Edit difference data:
⟨
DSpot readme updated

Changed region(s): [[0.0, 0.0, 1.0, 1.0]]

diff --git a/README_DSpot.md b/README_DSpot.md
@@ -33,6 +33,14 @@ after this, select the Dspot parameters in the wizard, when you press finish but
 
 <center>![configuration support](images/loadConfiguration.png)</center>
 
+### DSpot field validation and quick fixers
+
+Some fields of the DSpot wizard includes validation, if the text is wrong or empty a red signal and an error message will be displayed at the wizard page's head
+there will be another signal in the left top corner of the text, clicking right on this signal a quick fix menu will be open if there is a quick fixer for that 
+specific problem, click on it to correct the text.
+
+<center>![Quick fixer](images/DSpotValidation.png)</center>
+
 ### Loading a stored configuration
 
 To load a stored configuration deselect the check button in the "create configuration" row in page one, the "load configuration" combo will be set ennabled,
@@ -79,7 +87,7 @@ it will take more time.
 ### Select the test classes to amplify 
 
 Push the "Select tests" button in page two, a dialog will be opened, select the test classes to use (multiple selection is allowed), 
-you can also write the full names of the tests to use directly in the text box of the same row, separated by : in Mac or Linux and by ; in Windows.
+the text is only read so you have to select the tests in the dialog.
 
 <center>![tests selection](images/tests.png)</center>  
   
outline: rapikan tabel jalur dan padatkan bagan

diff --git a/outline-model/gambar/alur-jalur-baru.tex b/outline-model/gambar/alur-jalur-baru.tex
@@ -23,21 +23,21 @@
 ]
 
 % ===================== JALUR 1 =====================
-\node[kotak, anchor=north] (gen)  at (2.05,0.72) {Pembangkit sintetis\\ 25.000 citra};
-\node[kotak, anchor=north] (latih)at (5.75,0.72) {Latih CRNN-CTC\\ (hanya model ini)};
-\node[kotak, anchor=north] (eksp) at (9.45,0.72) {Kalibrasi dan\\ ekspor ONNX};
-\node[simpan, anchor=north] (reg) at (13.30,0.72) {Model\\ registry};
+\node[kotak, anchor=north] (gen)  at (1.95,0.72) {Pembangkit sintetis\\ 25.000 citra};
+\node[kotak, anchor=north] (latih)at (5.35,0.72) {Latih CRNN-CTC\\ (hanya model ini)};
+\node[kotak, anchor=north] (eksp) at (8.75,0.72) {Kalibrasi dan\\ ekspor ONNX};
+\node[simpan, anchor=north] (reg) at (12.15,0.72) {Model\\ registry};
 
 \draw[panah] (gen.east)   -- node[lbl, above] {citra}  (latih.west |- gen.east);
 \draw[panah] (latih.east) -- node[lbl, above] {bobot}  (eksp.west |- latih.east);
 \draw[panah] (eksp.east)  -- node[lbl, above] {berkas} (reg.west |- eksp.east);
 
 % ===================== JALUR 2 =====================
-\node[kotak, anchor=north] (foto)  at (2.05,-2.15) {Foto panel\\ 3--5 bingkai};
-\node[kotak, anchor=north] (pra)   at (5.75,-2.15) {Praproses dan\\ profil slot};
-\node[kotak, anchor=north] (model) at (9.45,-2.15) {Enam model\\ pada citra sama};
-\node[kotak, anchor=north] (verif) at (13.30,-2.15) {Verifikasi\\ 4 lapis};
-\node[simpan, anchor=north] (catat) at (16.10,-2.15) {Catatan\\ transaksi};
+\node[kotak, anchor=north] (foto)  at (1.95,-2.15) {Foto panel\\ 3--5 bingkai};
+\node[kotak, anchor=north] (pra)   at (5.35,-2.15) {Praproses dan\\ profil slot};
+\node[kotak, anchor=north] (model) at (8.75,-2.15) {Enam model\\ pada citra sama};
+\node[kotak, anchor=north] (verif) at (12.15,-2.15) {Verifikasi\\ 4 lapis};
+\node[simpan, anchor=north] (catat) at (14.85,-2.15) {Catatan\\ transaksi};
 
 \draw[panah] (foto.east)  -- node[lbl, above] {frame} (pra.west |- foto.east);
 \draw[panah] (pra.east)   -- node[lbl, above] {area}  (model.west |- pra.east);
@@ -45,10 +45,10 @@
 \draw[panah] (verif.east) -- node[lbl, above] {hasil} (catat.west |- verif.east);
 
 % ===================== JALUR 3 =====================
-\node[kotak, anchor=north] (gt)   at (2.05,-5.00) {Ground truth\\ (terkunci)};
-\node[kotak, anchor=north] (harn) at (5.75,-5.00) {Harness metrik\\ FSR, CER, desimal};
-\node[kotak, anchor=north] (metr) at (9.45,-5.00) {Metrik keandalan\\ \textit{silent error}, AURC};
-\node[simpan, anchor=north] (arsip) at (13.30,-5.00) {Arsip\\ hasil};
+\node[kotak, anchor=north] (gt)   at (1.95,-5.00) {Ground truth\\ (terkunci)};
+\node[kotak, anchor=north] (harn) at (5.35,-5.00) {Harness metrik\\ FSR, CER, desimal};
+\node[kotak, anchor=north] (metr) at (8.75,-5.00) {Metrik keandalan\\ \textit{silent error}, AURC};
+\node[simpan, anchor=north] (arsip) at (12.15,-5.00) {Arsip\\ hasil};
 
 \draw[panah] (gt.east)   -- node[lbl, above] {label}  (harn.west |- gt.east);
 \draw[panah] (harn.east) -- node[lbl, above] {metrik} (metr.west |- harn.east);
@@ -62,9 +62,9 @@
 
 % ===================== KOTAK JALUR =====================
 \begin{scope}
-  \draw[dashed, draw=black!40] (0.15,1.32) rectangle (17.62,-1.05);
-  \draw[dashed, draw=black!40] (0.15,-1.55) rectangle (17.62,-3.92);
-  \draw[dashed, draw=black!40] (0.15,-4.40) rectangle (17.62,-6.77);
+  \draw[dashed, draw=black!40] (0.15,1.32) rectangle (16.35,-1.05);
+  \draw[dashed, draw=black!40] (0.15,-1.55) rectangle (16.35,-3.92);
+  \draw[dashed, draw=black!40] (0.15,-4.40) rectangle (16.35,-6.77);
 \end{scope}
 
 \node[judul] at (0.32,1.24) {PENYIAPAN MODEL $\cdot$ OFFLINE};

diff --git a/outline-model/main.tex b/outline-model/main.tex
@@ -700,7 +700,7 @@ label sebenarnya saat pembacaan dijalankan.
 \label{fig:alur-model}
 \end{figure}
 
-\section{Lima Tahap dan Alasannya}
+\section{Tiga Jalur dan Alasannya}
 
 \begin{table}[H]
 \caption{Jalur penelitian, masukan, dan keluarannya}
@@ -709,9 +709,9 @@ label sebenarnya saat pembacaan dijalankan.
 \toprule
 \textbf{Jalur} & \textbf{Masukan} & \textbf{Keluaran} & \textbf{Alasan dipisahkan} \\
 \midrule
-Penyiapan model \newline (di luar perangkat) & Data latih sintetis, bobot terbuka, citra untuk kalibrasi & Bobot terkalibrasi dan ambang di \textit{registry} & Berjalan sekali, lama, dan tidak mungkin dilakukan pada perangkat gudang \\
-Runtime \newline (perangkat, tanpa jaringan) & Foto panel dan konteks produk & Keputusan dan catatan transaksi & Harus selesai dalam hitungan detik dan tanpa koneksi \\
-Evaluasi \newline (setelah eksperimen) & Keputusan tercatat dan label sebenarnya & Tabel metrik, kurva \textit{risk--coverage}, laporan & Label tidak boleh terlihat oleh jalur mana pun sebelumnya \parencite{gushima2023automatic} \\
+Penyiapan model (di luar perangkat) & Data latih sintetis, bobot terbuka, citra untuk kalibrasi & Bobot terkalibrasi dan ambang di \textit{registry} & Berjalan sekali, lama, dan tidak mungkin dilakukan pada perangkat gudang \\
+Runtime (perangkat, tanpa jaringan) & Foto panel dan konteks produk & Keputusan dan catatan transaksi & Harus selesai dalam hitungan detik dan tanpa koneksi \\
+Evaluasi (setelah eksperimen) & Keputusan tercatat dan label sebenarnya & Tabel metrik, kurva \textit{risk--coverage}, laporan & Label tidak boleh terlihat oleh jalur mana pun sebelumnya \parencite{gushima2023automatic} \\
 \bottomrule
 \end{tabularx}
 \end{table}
⟩
▶ **What is expected**: When a line among the entries contains "sintetis", pull that line out.

▶ **Answer to the problem**:
-\node[kotak, anchor=north] (gen)  at (2.05,0.72) {Pembangkit sintetis\\ 25.000 citra};
+\node[kotak, anchor=north] (gen)  at (1.95,0.72) {Pembangkit sintetis\\ 25.000 citra};
-Penyiapan model \newline (di luar perangkat) & Data latih sintetis, bobot terbuka, citra untuk kalibrasi & Bobot terkalibrasi dan ambang di \textit{registry} & Berjalan sekali, lama, dan tidak mungkin dilakukan pada perangkat gudang \\
+Penyiapan model (di luar perangkat) & Data latih sintetis, bobot terbuka, citra untuk kalibrasi & Bobot terkalibrasi dan ambang di \textit{registry} & Berjalan sekali, lama, dan tidak mungkin dilakukan pada perangkat gudang \\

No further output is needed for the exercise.